Deployment Areas. Deployment of missile systems and especially TNWs have issues related to battle-space management, field security, vulnerability to ground and air attack. Once flushed out of peacetime storage they are up for the grabs and fair targets. The Nasr batteries, whether nuclear tipped or otherwise will be difficult to camouflage in a hide, on the move, in a staging area or in the firing position. Invariably they will be deployed in gaps,well away from normal troop deployment. A technical analysis and a tactical appreciation will lead us to a set of deployment areas. They can be suitably dealt with.
Employment of Nasr on Pakistani Soil
Image Courtesy: Dispatch News Desk
Using Nasr on Indian forces on Indian soil in a pre-emptory first strike role has not been spoken of too much. Using it on Pakistani soil as a weapon of last resort seems to be the thinking. It has ramifications. Consider this. India mounts multi-pronged offensives against Pakistan. Nasrs are fired on these advancing columns. Sure, some leading units will get hit. Given that Nasr has only sub KT capability it will have negligible effect. Some prongs will stop but others will continue. However more importantly, wherever they are used, in a country as densely populated as Pakistan(260 pers/sq km), there will be loss of Pakistani life – civilian and military.

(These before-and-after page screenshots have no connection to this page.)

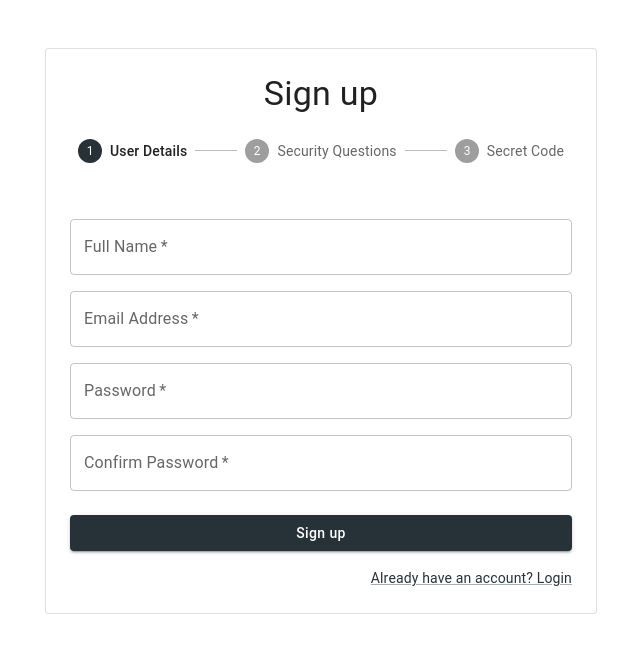
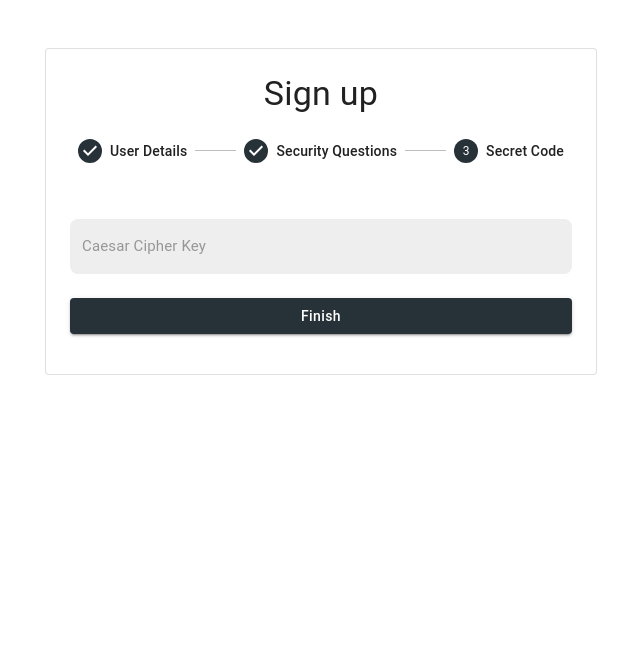
Before and after one commit to UltraHopeful/Bread-and-Breakfast, a React (Create React App) app: page /signup in a window 1280 px wide. Shown: the top 650 px of the page, without its empty margins (319-959 px from the left). Built offline with nearby package versions, Linux system fonts and the light colour scheme; what amazon-cognito-identity-js would draw is missing.

Commit message:
add page for cipher key

```diff
--- a/src/pages/signup/cipher-code.js
+++ b/src/pages/signup/cipher-code.js
@@ -1,7 +1,61 @@
-import React from "react";
+import React, { useState } from "react";
+import { Box, Button, Grid, InputBase, Typography } from "@mui/material";
+import { grey } from "@mui/material/colors";
 
 const CipherCode = () => {
-  return <div>cipher-code</div>;
+  const [errors, setErrors] = useState({});
+
+  const handleSubmit = (event) => {
+    event.preventDefault();
+    setErrors({});
+    const formdata = new FormData(event.currentTarget);
+
+    const code = formdata.get("code").toString().trim();
+
+    if (!code) {
+      setErrors({ code: "This field is required" });
+      return;
+    }
+
+    console.log({ code });
+  };
+
+  return (
+    <Box component="form" onSubmit={handleSubmit} sx={{ mt: 2 }}>
+      {/* <Typography variant="body2" sx={{ mb: 0.5 }}>
+            {question}
+          </Typography> */}
+      <InputBase
+        name={"code"}
+        id={"code"}
+        fullWidth
+        placeholder="Caesar Cipher Key"
+        sx={styles.input}
+      />
+      {errors.code && (
+        <Typography variant="body2" sx={styles.error}>
+          {errors["code"]}
+        </Typography>
+      )}
+      <Button type="submit" fullWidth variant="contained" sx={{ mt: 3, mb: 2 }}>
+        Finish
+      </Button>
+    </Box>
+  );
 };
 
 export default CipherCode;
+
+const styles = {
+  input: {
+    backgroundColor: grey[200],
+    py: 1.5,
+    px: 1.5,
+    borderRadius: 2,
+    fontSize: "15px",
+  },
+  error: {
+    fontSize: "12px",
+    color: "red",
+  },
+};
--- a/src/pages/signup/index.js
+++ b/src/pages/signup/index.js
@@ -1,23 +1,14 @@
-import React, { useState, useEffect } from "react";
-import CssBaseline from "@mui/material/CssBaseline";
-import AppBar from "@mui/material/AppBar";
-import Box from "@mui/material/Box";
+import React, { useState } from "react";
 import Container from "@mui/material/Container";
-import Toolbar from "@mui/material/Toolbar";
 import Paper from "@mui/material/Paper";
 import Stepper from "@mui/material/Stepper";
 import Step from "@mui/material/Step";
 import StepLabel from "@mui/material/StepLabel";
-import Button from "@mui/material/Button";
-import Link from "@mui/material/Link";
 import Typography from "@mui/material/Typography";
-import { createTheme, ThemeProvider } from "@mui/material/styles";
 import SignupDetails from "./signup-details";
 import SecurityQuestions from "./security-questions";
 import CipherCode from "./cipher-code";
-import { firestore, UserPool } from "../../configs";
-import axios from "axios";
-import constants from "../../constants";
+import { firestore } from "../../configs";
 import { collection, getDocs } from "firebase/firestore";
 import { useNavigate } from "react-router-dom";
 
@@ -52,7 +43,7 @@ const getSecurityQuestions = async () => {
 };
 
 export default function SignupSteps() {
-  const [activeStep, setActiveStep] = useState(0);
+  const [activeStep, setActiveStep] = useState(2);
   const navigate = useNavigate();
   const [errors, setErrors] = useState({});
 
```
Also changed, not shown: src/pages/signup/security-questions.js (+0 -18 lines).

That is for sure.
Even in 1971, all border areas were never fully evacuated (on both sides). In case Pakistanis choose the dirty bomb route of maximizing ionization while minimizing blast effects for area denial, the radiation effects will linger for a long time to come on Pakistani soil. I wonder if Pakistanis have been communicated that they are going to be nuked by their Army, which is supposed to save them. They might be denied their soil after the conflict with the attendant danger of water contamination and its fall out on a severely water stressed Pakistan. Of course, one must remember that Pakistan has had no qualms of using Air Force against its own people in Baluchistan. But nuking Punjab and Sindh? Well, well, well…. another kettle of fish.
The facile argument can be made that Nasr will be used against Indian Forces in the lightly populated desert sectors only. That means- only in Sindh? So Sindhis should be aware that Pakistan Army will nuke them and deny them the resources (coal, oil and gas) for times to come. Punjab will be pure clean and safe! Given the state of Pakistani economy, its social structure and internal tensions, whether the Indian offensive is halted or not, Pakistan will go through an upheaval. So where does that leave the Pakistani Army?

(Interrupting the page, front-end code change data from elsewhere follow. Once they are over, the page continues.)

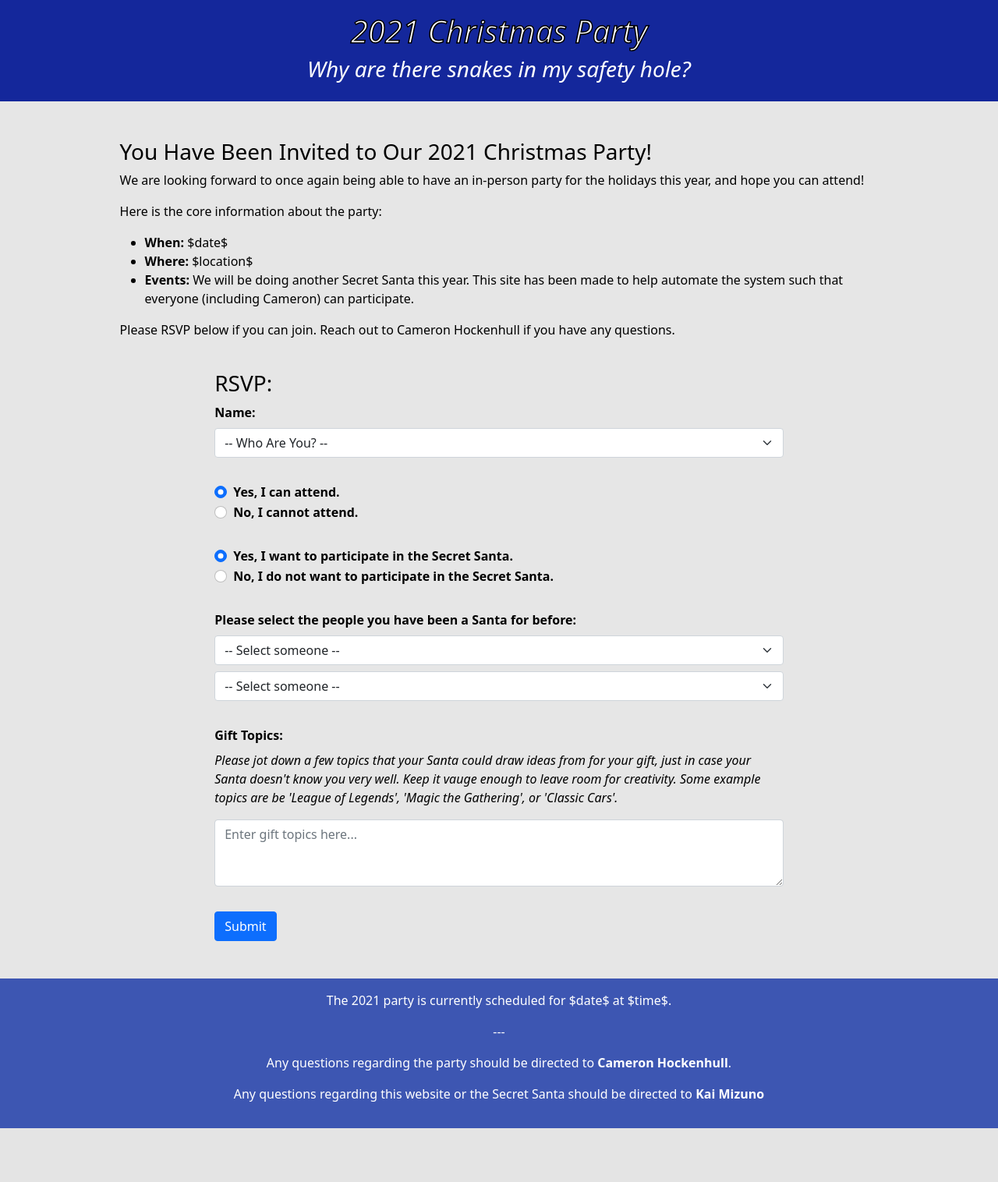
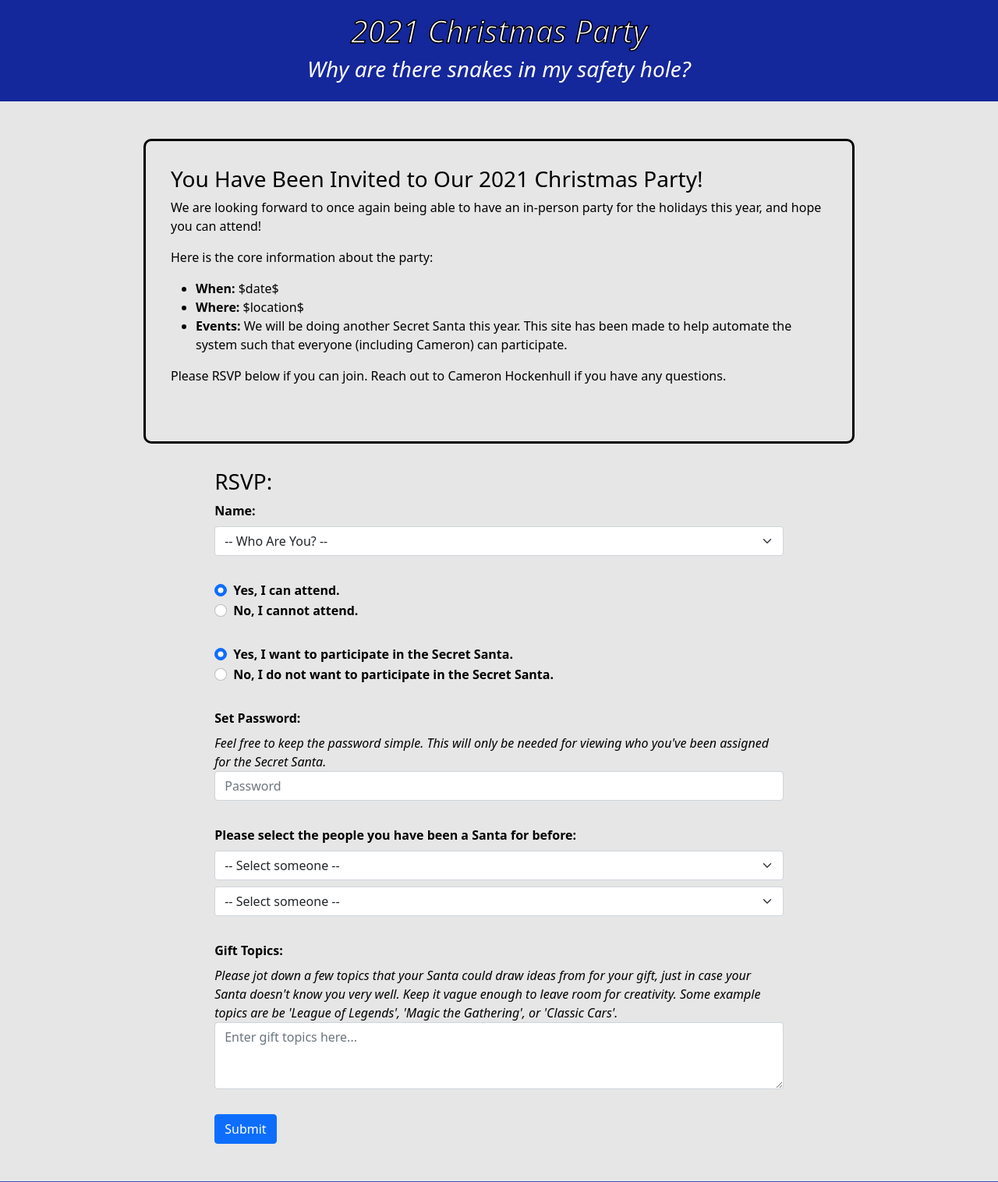
Before and after one commit to MizunoPK/SecretSantaWebsite, a PHP site: page /rsvp.php in a window 1280 px wide. Shown: the top 1516 px of the page at 78% size. Before the commit the page ends 1447 px from the top, so only its background shows below. Run offline with PHP 8.4, Linux system fonts and the light colour scheme; data comes from the database, SQL or seed files in the repository; data that the repository does not hold is empty.

Commit message:
implemented rsvp backend but still need to do some tests on it

```diff
--- a/database/database.php
+++ b/database/database.php
@@ -26,5 +26,33 @@ function getAll($conn, $table) {
     return $result;
 }
 
+// Function: rsvp
+// Inputs:
+//      conn - the connection structure for the SQL database
+//      person_id - the id of the person rsvp'ing
+// Description: Update all the information gleamed from the RSVP
+function rsvp($conn, $person_id, $attending, $in_secret_santa, $password, $ideas) {
+    $rsvp = 1;
+
+    $query = "UPDATE people SET rsvp=?, attending=?, in_secret_santa=?, password=?, ideas=? WHERE id=?";
+    $stmt = $conn->prepare($query);
+    $stmt->bind_param('iiissi', $rsvp, $attending, $in_secret_santa, $password, $ideas, $person_id);
+    $stmt->execute();
+}
+
+// Function: insertPairing
+// Inputs:
+//      conn - the connection structure for the SQL database
+//      santa - the id of the santa
+//      target - the id of the target
+//      year - the year of this pairing
+// Description: Add a new pairing to the pairs table
+function insertPairing($conn, $santa, $target, $year) {
+    $query = "INSERT INTO pairs (santa, target, party) VALUES (?,?,?)";
+    $stmt = $conn->prepare($query);
+    $stmt->bind_param('iii', $santa, $target, $party);
+    $stmt->execute();
+}
+
 
 ?>
--- a/database/database_creation.sql
+++ b/database/database_creation.sql
@@ -14,6 +14,7 @@ CREATE TABLE people (
     rsvp TINYINT DEFAULT 0,
     role TINYINT DEFAULT 0,
     invited TINYINT DEFAULT 0,
+    attending TINYINT DEFAULT 0,
     in_secret_santa TINYINT DEFAULT 0,
     PRIMARY KEY (id)
 );
--- a/database/database_credentials.php
+++ b/database/database_credentials.php
@@ -1,6 +1,6 @@
 <?php
-    $servername = "";
-    $username = "";
-    $password = "";
-    $dbname = "";
+    $servername = "localhost";
+    $username = "kmizuno";
+    $password = "Rz9QJXob0X8ldpHb";
+    $dbname = "party";
 ?>
--- a/rsvp.css
+++ b/rsvp.css
@@ -14,14 +14,18 @@ form > div {
     margin-bottom: 0.5em;
 }
 
-#ideasDescription {
+.note {
     font-style: italic;
 }
 
 @media only screen and (min-width: 600px) {
     #inviteSection {
-        width: 80%;
+        width: 75%;
         margin: auto;
+        border: black solid 3px;
+        padding: 2em;
+        border-radius: 10px;
+        margin-bottom: 2em;
     }
 
     #rsvpSection {
--- a/rsvp.php
+++ b/rsvp.php
@@ -89,6 +89,12 @@
                 </div>
             </div>
 
+            <div id="passwordSelectRegion">
+                <label for="password" class="form-label">Set Password:</label>
+                <div class="note">Feel free to keep the password simple. This will only be needed for viewing who you've been assigned for the Secret Santa.</div>
+                <input type="password" class="form-control" id="password" name="password" placeholder="Password">
+            </div>
+
             <div id="oldTargetsSelectRegion">
                 <label for="oldTargetSelect1" class="form-label">Please select the people you have been a Santa for before:</label>
                 <select class="form-select" id="oldTargetSelect1" name="old_target_1">
@@ -119,7 +125,7 @@
 
             <div id="ideasRegion">
                 <label for="ideas" class="form-label">Gift Topics:</label>
-                <p id="ideasDescription">Please jot down a few topics that your Santa could draw ideas from for your gift, just in case your Santa doesn't know you very well. Keep it vauge enough to leave room for creativity. Some example topics are be 'League of Legends', 'Magic the Gathering', or 'Classic Cars'.</p>
+                <div class="note">Please jot down a few topics that your Santa could draw ideas from for your gift, just in case your Santa doesn't know you very well. Keep it vague enough to leave room for creativity. Some example topics are be 'League of Legends', 'Magic the Gathering', or 'Classic Cars'.</div>
                 <textarea class="form-control" id="ideas" name="ideas" rows="3" placeholder="Enter gift topics here..."></textarea>
             </div>
 
@@ -139,18 +145,24 @@
         $("#rsvp-yes").click(function() {
             $("#secretSantaRegion").css("display", "block");
             $("#ideasRegion").css("display", "block");
+            $("#oldTargetsSelectRegion").css("display", "block");
+            $("#passwordSelectRegion").css("display", "block");
         });
         $("#rsvp-no").click(function() {
             $("#secretSantaRegion").css("display", "none");
             $("#ideasRegion").css("display", "none");
+            $("#oldTargetsSelectRegion").css("display", "none");
+            $("#passwordSelectRegion").css("display", "none");
         });
         $("#santa-yes").click(function() {
             $("#ideasRegion").css("display", "block");
             $("#oldTargetsSelectRegion").css("display", "block");
+            $("#passwordSelectRegion").css("display", "block");
         });
         $("#santa-no").click(function() {
             $("#ideasRegion").css("display", "none");
             $("#oldTargetsSelectRegion").css("display", "none");
+            $("#passwordSelectRegion").css("display", "none");
         });
     </script>
 </body>
```
Also changed, not shown: rsvp_process.php (+49 -1 lines).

Pandit Nehru never recovered from the psychological reverses of 1962. One of the contributory factors was abandoning the people of Kameng Sector when Chinese overwhelmed Sela defenses. Wonder what will happen if Pakistanis are nuked by their Army? Pakistanis face an existential threat – not from India but from the Pakistani Army! That’s a cat among the pigeons’ scenario. Well, you must hand it to the Pakistani Army, tactically brilliant as always and strategically daft. They lost half the nation with such thinking. They repeated it in Kargil. They will complete the unfinished agenda by losing Pakistan when they unleash Nasr!
It is beyond doubt that Pakistan is struggling for friends. It is near bankruptcy. Its Iron Friend – China has invested 62 odd Billion Dollars in a supposedly game changing program called the CPEC. Use of TNWs in such a situation? What will be the fall out? Even if Pakistan survives all this, what will be its position in the international arena? Isolation? Pariah? You choose the words. I see only one equation. Use of TNWs equals pressing the self-destruct button.